What you have to do - Omit the images, then print each record below exactly as it reads.

Data for this exercise -
********
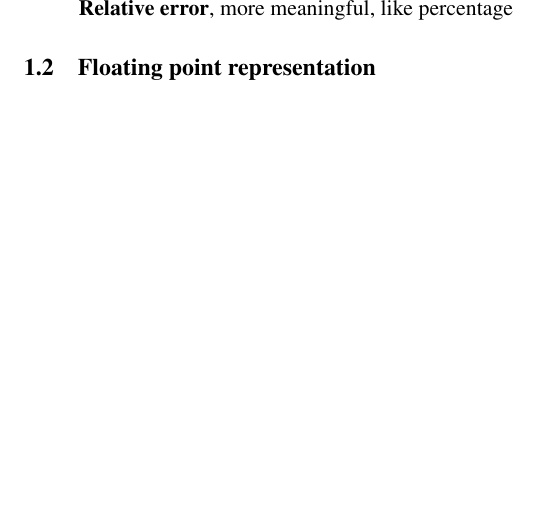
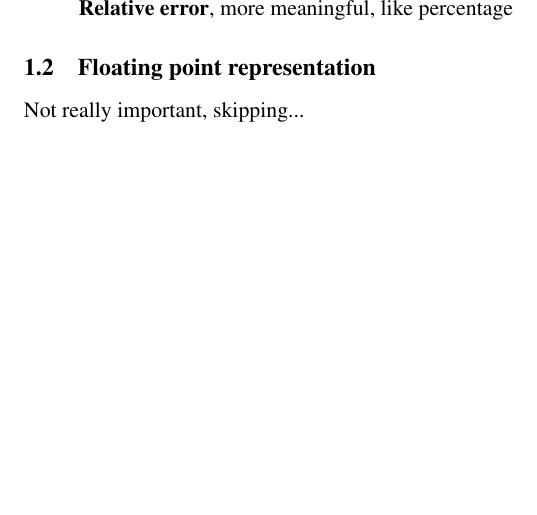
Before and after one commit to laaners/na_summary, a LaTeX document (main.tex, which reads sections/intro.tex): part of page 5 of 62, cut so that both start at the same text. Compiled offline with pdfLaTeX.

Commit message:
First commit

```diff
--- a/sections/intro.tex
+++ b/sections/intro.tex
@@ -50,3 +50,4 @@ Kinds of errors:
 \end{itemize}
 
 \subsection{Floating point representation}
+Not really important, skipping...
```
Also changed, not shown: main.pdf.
********
Task answer -
Before and after one commit to laaners/na_summary, a LaTeX document (main.tex, which reads sections/intro.tex): part of page 5 of 62, cut so that both start at the same text. Compiled offline with pdfLaTeX.

Commit message:
First commit

```diff
--- a/sections/intro.tex
+++ b/sections/intro.tex
@@ -50,3 +50,4 @@ Kinds of errors:
 \end{itemize}
 
 \subsection{Floating point representation}
+Not really important, skipping...
```
Also changed, not shown: main.pdf.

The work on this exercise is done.